Brace yourself. Here’s hoping that Kevin Binversie is right and that Milwaukee Mayor Tom Barrett’s release of internal poll numbers without any poll internals is a desperate move.
Kristen Soltis, director of policy research and pollster for the Washington, D.C.-based Winston Group and contributor to the Huffington Post’s Pollster.com, defended the Barrett campaign and We Are Wisconsin pollsters. She called Stan Greenberg and Fred Yang — pollsters for We Are Wisconsin and the Barrett Campaign, respectively — “very good pollsters who have rock-solid reputations on the Democratic side of the aisle.”
Then she offered sage counsel to the average consumer of internal polling data.
“You have to remind yourself that pollsters only crunch the numbers,” Soltis told me. “It’s the people who are pushing these numbers out who have an agenda they must be served.”
And the people “pushing these numbers out,” she noted, work for a campaign — a “campaign that is only releasing the good news at this point.
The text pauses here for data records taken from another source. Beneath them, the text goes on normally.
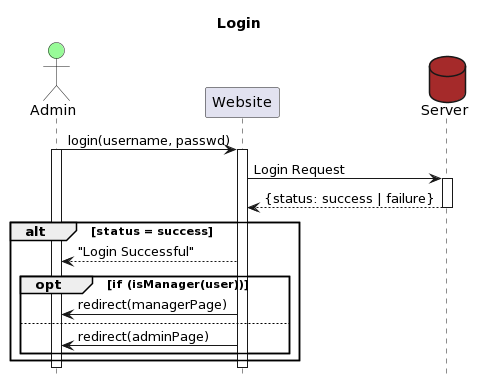
Before: documentation/renders/sequenceDiagramLogin.png, a diagram exported from PlantUML (felixalbrigtsen/asura-tmdb). Its diagram source:
```plantuml
@startuml
title Login
Actor Admin #palegreen
participant Website
database Server #brown
hide footbox

    Admin->Website: login(username, passwd)
activate Admin
activate Website
    Website->Server: Login Request
activate Server
    Server-->Website: {status: success | failure}
deactivate Server
alt status = success
    Website-->Admin: "Login Successful"
opt if (isManager(user))
    Website->Admin: redirect(managerPage)
    else
        Website->Admin: redirect(adminPage)
end

end
deactivate Website
deactivate Admin
@enduml
```
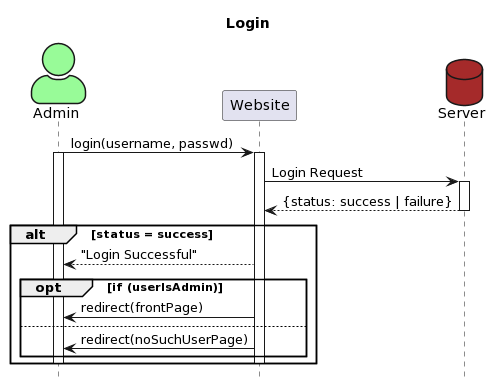
After the change.

What changed in the source:
```diff
@@ -1,5 +1,7 @@
 @startuml
 title Login
+skinparam actorStyle awesome
+
 Actor Admin #palegreen
 participant Website
 database Server #brown
@@ -14,13 +16,12 @@
 deactivate Server
 alt status = success
     Website-->Admin: "Login Successful"
-opt if (isManager(user))
-    Website->Admin: redirect(managerPage)
+opt if (userIsAdmin)
+    Website->Admin: redirect(frontPage)
     else
-        Website->Admin: redirect(adminPage)
-end
-
-end
+        Website->Admin: redirect(noSuchUserPage)
+    end
 deactivate Website
 deactivate Admin
+end
 @enduml
```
If their internals are that different from the numbers coming from outside data, the lack of additional information pertaining to their numbers ought to be questioned.”
But it’s not just the attempt at manipulating which has increased skepticism about any internal polling number release; it is the complete lack of substantial data attached to it.
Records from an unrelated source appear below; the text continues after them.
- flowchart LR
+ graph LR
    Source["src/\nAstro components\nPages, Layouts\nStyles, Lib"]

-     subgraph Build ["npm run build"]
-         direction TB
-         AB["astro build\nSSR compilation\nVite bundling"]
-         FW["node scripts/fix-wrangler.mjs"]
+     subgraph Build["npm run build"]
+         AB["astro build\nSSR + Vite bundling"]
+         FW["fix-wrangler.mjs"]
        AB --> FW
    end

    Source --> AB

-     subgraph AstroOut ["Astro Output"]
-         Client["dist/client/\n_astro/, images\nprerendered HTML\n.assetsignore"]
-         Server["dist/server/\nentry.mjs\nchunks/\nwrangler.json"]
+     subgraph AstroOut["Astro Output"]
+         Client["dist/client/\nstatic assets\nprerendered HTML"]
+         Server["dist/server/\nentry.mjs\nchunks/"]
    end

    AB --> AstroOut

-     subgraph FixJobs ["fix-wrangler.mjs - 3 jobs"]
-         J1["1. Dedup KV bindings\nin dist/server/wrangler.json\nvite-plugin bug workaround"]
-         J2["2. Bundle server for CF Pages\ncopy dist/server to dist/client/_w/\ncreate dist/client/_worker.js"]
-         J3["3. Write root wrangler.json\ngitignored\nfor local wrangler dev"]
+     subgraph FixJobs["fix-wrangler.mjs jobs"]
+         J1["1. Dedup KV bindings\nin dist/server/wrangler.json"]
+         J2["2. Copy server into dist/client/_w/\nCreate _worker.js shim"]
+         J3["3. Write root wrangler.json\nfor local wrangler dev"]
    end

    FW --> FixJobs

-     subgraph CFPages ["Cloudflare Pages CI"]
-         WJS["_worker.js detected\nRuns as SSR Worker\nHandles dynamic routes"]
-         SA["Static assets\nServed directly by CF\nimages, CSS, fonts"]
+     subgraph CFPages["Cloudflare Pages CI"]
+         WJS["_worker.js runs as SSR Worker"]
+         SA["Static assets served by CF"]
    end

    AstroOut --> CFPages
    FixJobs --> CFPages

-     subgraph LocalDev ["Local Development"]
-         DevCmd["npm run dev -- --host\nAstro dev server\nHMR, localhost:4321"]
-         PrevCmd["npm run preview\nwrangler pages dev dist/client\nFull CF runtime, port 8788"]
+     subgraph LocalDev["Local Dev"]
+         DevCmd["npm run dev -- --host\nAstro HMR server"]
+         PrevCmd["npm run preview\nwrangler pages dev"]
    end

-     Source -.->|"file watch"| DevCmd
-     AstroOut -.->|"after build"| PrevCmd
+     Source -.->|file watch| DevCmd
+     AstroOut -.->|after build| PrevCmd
If the election is as close as Barrett’s campaign suggests, the recall election might not end on election day.
Recent history indicates the battle might continue long after the votes have been tallied.
“I expect a lot of claims and counterclaims of what was happening with the voter count” after the election night, said Scott Furlong, a professor of political science and dean of the College of Liberal Arts and Sciences at the University of Wisconsin-Green Bay.
In essence, the political observer said he has a feeling that if the June 5 gubernatorial recall election is as close as polls indicate it could be — within 5 percentage points, anyway — Furlong said the call for recount will be loud.
GOP strategist Mark Graul said the campaigns of Gov. Scott Walker and Milwaukee Mayor Tom Barrett — effectively competing in a rematch of the 2010 gubernatorial election in which Walker won by 6 percentage points — must have a recount plan in place.
“I don’t think recounts are ever very likely,” said Graul, of Arena Strategy Group, a political consulting and public relations firm in Madison and Green Bay. “Having said that, a good campaign is preparing for what happens.
“All signs are pointing to a very close election, an election where the potential for a recount is a possibility,” he said.
We had a hard enough time teaching people the difference between a recount and a recall after Justice David Prosser defeated Joanne Kloppenburg. A recount in a recall is just too many Rs.
Hopefully the GOP will send a few less people to the victory party and send them instead to the Waukesha County Courthouse to make sure everything runs smoothly.
Just a suggestion.